» GIVEN RECORDS:
***

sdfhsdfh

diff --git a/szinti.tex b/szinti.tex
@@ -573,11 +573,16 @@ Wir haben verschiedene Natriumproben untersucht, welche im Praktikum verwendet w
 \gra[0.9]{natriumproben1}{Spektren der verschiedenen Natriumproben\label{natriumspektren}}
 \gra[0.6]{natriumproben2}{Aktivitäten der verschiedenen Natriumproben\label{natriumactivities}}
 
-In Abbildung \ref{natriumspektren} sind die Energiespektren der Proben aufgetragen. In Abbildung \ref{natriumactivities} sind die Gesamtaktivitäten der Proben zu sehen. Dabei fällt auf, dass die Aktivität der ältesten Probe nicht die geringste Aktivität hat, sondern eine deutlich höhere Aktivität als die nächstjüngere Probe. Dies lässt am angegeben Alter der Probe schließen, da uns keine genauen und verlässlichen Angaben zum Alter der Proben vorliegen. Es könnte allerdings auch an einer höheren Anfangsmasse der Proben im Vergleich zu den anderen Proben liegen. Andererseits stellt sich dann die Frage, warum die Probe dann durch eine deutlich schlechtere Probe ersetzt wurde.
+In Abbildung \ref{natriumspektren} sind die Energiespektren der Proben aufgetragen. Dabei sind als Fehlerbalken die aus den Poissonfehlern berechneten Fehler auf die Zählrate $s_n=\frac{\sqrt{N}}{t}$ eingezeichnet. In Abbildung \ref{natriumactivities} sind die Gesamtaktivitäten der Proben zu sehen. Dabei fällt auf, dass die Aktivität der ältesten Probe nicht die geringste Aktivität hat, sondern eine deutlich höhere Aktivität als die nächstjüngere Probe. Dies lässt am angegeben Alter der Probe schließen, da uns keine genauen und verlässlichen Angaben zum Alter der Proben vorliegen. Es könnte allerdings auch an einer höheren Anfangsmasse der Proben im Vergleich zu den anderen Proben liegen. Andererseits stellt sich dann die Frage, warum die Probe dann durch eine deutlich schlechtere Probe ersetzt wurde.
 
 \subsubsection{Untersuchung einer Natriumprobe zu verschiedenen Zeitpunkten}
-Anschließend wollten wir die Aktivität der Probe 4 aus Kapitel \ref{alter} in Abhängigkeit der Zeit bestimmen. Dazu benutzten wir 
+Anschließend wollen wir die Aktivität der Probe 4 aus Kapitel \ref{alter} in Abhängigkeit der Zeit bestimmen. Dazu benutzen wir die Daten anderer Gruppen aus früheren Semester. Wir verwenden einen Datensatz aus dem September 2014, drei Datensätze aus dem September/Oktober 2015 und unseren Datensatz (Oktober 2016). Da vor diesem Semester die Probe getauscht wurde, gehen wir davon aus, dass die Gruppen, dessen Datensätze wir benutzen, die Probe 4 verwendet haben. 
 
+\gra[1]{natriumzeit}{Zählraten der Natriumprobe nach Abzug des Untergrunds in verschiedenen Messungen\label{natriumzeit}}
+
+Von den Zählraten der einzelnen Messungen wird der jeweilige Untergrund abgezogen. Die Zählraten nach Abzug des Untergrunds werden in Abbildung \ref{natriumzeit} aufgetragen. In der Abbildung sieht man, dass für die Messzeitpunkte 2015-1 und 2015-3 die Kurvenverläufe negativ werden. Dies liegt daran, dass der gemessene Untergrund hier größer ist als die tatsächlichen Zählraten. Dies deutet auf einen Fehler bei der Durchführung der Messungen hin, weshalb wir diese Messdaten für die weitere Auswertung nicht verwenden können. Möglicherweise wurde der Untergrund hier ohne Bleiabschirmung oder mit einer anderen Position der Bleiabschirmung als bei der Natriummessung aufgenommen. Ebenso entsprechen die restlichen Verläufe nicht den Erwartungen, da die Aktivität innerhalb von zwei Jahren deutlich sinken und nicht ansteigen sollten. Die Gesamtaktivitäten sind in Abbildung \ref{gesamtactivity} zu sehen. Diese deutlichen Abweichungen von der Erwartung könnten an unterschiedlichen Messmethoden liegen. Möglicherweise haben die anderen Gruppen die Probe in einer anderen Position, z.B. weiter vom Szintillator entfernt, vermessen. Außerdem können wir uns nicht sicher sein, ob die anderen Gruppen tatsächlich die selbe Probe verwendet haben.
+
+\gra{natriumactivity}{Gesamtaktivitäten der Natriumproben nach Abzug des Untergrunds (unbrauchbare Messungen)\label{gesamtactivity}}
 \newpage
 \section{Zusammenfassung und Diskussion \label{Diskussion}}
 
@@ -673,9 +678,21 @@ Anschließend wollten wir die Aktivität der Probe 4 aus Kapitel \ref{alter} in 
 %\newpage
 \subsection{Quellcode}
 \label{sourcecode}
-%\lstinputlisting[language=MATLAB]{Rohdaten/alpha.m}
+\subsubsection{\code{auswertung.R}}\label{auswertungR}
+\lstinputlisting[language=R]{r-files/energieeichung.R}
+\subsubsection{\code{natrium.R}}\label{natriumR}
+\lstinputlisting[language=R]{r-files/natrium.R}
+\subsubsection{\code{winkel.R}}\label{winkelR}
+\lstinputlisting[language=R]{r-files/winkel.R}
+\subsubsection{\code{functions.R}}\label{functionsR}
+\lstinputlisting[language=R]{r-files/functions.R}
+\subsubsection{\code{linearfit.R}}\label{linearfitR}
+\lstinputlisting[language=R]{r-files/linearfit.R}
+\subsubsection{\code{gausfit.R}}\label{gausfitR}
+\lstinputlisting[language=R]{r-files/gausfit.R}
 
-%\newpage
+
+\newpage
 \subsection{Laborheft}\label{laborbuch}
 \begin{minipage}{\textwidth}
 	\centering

***

» TASK BRIEF: From the listing above, copy every line where the string "lstinputlisting" is found.

» ANSWER BOX:
-%\lstinputlisting[language=MATLAB]{Rohdaten/alpha.m}
+\lstinputlisting[language=R]{r-files/energieeichung.R}
+\lstinputlisting[language=R]{r-files/natrium.R}
+\lstinputlisting[language=R]{r-files/winkel.R}
+\lstinputlisting[language=R]{r-files/functions.R}
+\lstinputlisting[language=R]{r-files/linearfit.R}
+\lstinputlisting[language=R]{r-files/gausfit.R}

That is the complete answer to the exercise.